> Work to be completed:
Return every entry below exactly as written, minus the pictures.

*** Records supplied ***

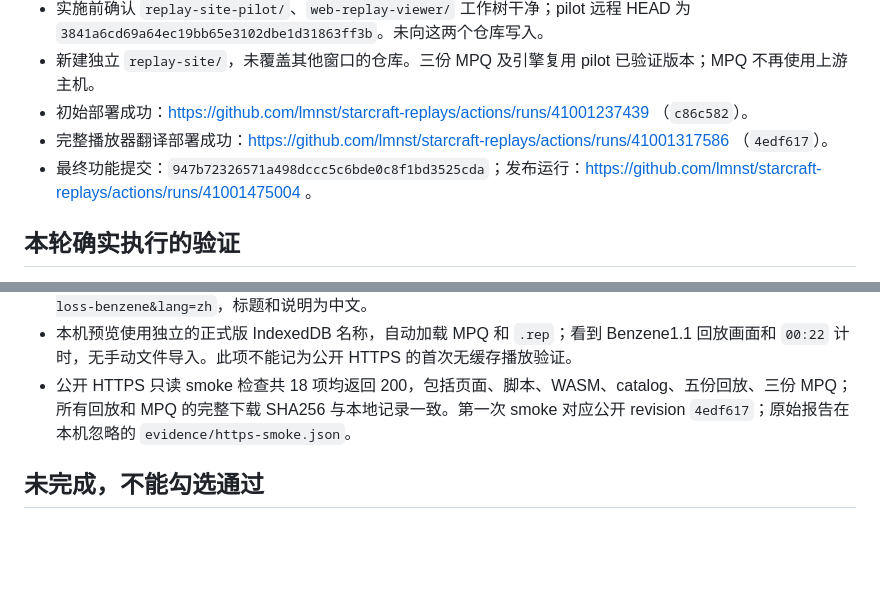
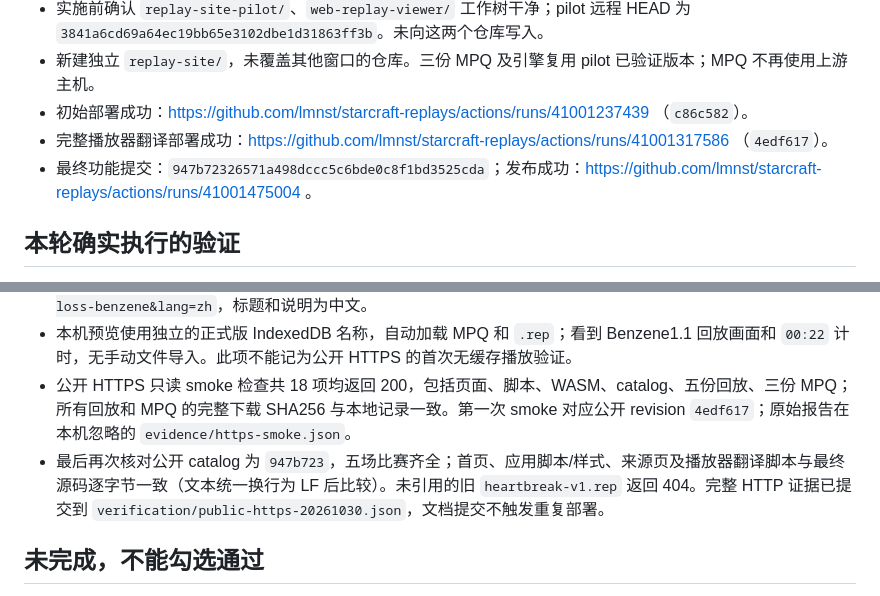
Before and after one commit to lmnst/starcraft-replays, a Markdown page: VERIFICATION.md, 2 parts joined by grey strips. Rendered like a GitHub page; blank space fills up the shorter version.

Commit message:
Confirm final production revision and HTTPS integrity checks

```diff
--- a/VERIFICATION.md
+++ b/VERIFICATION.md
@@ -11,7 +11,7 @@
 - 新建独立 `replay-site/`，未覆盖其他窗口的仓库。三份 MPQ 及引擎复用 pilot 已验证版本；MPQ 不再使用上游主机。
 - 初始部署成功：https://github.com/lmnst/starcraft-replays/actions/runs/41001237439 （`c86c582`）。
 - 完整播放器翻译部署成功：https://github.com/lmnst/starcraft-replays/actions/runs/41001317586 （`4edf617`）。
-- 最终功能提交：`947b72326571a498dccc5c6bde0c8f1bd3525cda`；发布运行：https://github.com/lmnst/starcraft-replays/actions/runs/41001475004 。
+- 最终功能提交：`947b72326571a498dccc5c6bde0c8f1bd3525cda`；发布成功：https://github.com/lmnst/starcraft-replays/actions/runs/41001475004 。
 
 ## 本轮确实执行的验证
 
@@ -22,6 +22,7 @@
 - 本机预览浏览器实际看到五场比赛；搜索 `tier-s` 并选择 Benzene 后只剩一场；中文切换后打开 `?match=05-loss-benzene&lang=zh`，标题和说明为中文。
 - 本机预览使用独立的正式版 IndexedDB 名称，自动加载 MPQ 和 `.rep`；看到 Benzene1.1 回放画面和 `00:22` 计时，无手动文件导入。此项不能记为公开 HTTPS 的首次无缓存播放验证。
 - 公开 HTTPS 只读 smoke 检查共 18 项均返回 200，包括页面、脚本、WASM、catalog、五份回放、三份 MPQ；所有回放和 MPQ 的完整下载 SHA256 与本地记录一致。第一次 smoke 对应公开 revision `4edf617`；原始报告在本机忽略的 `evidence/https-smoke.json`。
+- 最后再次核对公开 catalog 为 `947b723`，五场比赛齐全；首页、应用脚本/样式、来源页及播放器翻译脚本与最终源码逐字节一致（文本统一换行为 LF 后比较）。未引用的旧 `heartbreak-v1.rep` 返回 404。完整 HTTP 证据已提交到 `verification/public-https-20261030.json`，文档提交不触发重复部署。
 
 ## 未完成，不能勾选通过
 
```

*** End of Records supplied ***

> Reply to the exercise:
Before and after one commit to lmnst/starcraft-replays, a Markdown page: VERIFICATION.md, 2 parts joined by grey strips. Rendered like a GitHub page; blank space fills up the shorter version.

Commit message:
Confirm final production revision and HTTPS integrity checks

```diff
--- a/VERIFICATION.md
+++ b/VERIFICATION.md
@@ -11,7 +11,7 @@
 - 新建独立 `replay-site/`，未覆盖其他窗口的仓库。三份 MPQ 及引擎复用 pilot 已验证版本；MPQ 不再使用上游主机。
 - 初始部署成功：https://github.com/lmnst/starcraft-replays/actions/runs/41001237439 （`c86c582`）。
 - 完整播放器翻译部署成功：https://github.com/lmnst/starcraft-replays/actions/runs/41001317586 （`4edf617`）。
-- 最终功能提交：`947b72326571a498dccc5c6bde0c8f1bd3525cda`；发布运行：https://github.com/lmnst/starcraft-replays/actions/runs/41001475004 。
+- 最终功能提交：`947b72326571a498dccc5c6bde0c8f1bd3525cda`；发布成功：https://github.com/lmnst/starcraft-replays/actions/runs/41001475004 。
 
 ## 本轮确实执行的验证
 
@@ -22,6 +22,7 @@
 - 本机预览浏览器实际看到五场比赛；搜索 `tier-s` 并选择 Benzene 后只剩一场；中文切换后打开 `?match=05-loss-benzene&lang=zh`，标题和说明为中文。
 - 本机预览使用独立的正式版 IndexedDB 名称，自动加载 MPQ 和 `.rep`；看到 Benzene1.1 回放画面和 `00:22` 计时，无手动文件导入。此项不能记为公开 HTTPS 的首次无缓存播放验证。
 - 公开 HTTPS 只读 smoke 检查共 18 项均返回 200，包括页面、脚本、WASM、catalog、五份回放、三份 MPQ；所有回放和 MPQ 的完整下载 SHA256 与本地记录一致。第一次 smoke 对应公开 revision `4edf617`；原始报告在本机忽略的 `evidence/https-smoke.json`。
+- 最后再次核对公开 catalog 为 `947b723`，五场比赛齐全；首页、应用脚本/样式、来源页及播放器翻译脚本与最终源码逐字节一致（文本统一换行为 LF 后比较）。未引用的旧 `heartbreak-v1.rep` 返回 404。完整 HTTP 证据已提交到 `verification/public-https-20261030.json`，文档提交不触发重复部署。
 
 ## 未完成，不能勾选通过
 
```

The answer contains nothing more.